Center Kyle Turris, still embroiled in a contract stalemate with the team, was missing from the crowd, however. And it sounds like the Coyotes aren't expecting him to appear anytime soon.
Turris, the highest Coyote draft pick since the team moved to Phoenix (No. 3 in 2007), made $800,000 in the final year of his entry-level contract this past season – one in which he potted 11 of his 19 career NHL goals and appeared to be taking steps toward being the player who was projected to be an offensive force in the League.
Selanne's career comes full circleJohn Kreiser - NHL.com Columnist
Teemu Selanne is back in Anaheim for another season, one that will begin where his career started -- Helsinki. READ MORE ›
Coyotes GM Don Maloney also declined to discuss figures, but did confirm that the gap between the two sides is so cavernous, discussions aren't even taking place.
"Kyle is not here and we are proceeding without him," Maloney said. "I don't anticipate any conversations at this point … we're so dramatically different in our positions at this point.
"Everyone has their own contract arguments and issues. Last year, (center) Marty Hanzal came down to a signing at the last minute. But we were always in the same country, let alone neighborhood. It was just a matter of a few dollars here and there. (Turris' position) is just so illogical, from our standpoint. The position he's taken makes absolutely no sense to me. We're going to proceed and, hopefully, at some point, they re-evaluate their stance and realize there is a process to get the kind of number that he's looking for."
Maloney reached a similar impasse with star goalie Ilya Bryzgalov during the summer, and eventually traded the impending free agent to Philadelphia. But Turris is a restricted free agent and Maloney said he won't go that route this time.
"We have no intention of trading him, whatsoever," Maloney said. "We think he's a young, talented player but he's still developing. Once you are a proven 30- (to) 40-goal, 80-point guy yes, you can get the brass ring … but that's what makes America great, he doesn't have to settle (for less). He can stay at home and watch ‘Oprah.'
"We're open-minded we'd like to have Kyle back. We wish he was here today. But we're going to move forward and not going to think about him again until some point before I'm a hundred."
Maloney admits the Coyotes were deficient at center last season and then lost pivots Eric Belanger and Vernon Fiddler to free agency. But with the additions of Daymond Langkow and Boyd Gordon and 2011 Hobey Baker Award winner Andy Miele to join Hanzal -- along with several other centers with NHL experience in camp -- Maloney said the team can move forward without Turris if the sides remain at odds.
"Andy Miele has been terrific in the rookie games and we're really excited to see him with the NHL players," Maloney said. "We've signed Kyle Chipchura and (Marc-Andre) Pouliot, who have NHL experience, Ethan Werek's had a great rookie camp. As far as I'm concerned, we're in good shape at the center position."

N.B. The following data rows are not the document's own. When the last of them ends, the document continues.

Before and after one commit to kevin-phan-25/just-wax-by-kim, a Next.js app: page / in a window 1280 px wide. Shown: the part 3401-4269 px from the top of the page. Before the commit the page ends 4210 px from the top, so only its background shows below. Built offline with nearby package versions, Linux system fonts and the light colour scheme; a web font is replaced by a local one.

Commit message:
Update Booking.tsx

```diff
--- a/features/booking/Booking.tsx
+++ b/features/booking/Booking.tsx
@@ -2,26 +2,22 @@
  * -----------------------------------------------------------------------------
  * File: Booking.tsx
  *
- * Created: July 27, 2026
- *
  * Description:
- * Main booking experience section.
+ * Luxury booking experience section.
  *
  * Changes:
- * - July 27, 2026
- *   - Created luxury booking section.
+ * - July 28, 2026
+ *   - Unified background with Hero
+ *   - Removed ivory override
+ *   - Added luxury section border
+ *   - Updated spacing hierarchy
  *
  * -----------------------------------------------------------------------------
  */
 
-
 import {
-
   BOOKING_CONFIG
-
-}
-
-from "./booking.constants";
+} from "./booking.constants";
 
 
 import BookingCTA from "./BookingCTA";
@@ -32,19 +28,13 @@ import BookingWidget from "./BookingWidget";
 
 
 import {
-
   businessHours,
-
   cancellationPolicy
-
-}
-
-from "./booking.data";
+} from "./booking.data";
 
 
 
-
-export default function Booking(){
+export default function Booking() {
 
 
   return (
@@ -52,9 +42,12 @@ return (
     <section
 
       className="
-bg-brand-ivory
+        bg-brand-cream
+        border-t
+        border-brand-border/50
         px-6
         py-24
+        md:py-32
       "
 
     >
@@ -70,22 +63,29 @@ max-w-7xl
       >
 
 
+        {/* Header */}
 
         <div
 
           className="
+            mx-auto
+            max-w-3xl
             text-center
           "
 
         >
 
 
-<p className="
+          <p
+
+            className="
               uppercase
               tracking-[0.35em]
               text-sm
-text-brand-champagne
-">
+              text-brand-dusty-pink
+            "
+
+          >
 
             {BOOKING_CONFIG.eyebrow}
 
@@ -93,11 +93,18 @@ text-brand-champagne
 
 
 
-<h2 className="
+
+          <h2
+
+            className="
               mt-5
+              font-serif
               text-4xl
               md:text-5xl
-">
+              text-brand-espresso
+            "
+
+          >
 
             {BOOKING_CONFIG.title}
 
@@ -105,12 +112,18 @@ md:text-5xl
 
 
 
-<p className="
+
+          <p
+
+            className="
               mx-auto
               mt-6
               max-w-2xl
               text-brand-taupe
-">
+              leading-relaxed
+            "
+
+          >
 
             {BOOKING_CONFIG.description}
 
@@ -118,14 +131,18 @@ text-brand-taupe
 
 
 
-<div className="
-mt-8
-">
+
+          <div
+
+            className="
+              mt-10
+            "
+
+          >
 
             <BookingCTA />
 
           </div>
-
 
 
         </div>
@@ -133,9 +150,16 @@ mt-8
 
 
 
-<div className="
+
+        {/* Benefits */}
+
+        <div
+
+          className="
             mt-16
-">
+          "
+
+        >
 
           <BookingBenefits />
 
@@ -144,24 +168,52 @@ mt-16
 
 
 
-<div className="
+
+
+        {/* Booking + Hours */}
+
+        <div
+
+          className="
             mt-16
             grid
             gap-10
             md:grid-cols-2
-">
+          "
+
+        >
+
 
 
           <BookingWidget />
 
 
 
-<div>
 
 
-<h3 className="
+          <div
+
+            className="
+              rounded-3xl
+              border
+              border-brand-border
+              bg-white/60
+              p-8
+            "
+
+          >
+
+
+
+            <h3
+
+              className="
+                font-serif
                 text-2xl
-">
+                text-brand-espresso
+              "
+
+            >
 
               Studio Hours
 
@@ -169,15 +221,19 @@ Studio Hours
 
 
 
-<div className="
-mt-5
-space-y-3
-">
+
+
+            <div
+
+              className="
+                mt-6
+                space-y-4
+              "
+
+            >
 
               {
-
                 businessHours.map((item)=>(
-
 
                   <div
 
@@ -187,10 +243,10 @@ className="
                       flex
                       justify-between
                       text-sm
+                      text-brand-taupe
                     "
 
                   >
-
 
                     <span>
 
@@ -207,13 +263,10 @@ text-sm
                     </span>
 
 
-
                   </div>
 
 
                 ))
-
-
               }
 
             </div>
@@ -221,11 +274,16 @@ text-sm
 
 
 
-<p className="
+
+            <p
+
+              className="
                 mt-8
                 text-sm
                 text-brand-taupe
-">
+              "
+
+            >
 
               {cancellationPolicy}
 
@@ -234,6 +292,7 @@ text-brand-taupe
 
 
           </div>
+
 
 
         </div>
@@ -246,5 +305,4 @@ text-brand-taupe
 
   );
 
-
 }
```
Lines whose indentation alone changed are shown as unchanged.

But he began to blossom at the end of the season at both ends of the ice and was one of Phoenix's better players in a one-sided playoff sweep at the hands of Detroit. Paired with more skilled linemates, he showed the kind of creative offensive ability that the Coyotes have craved in the middle.
"I think he's a player that's ready to take the next step and not being in camp is going to put him back again," Tippett said. "I really think there is some good upside to this player and it's disappointing he's not here.
"There has been growth in his game. He missed some (development) steps coming up but he's getting to the point where he has the ability to be a good NHL player. Things like this, not being in camp, maybe not starting the season, I don't think that will help the development."
Maloney said the Coyotes are willing to pay for results, pointing to the five-year, $26.2 million deal paid to defenseman Keith Yandle this summer. But that was a reward for what has been accomplished, not a wager on what is to come.
"Kyle believes in himself and that's his strength," Maloney said. "He believes he's a good player in this League and would like more of an opportunity to show it. But we're not a developing team. We're here to win and to win now."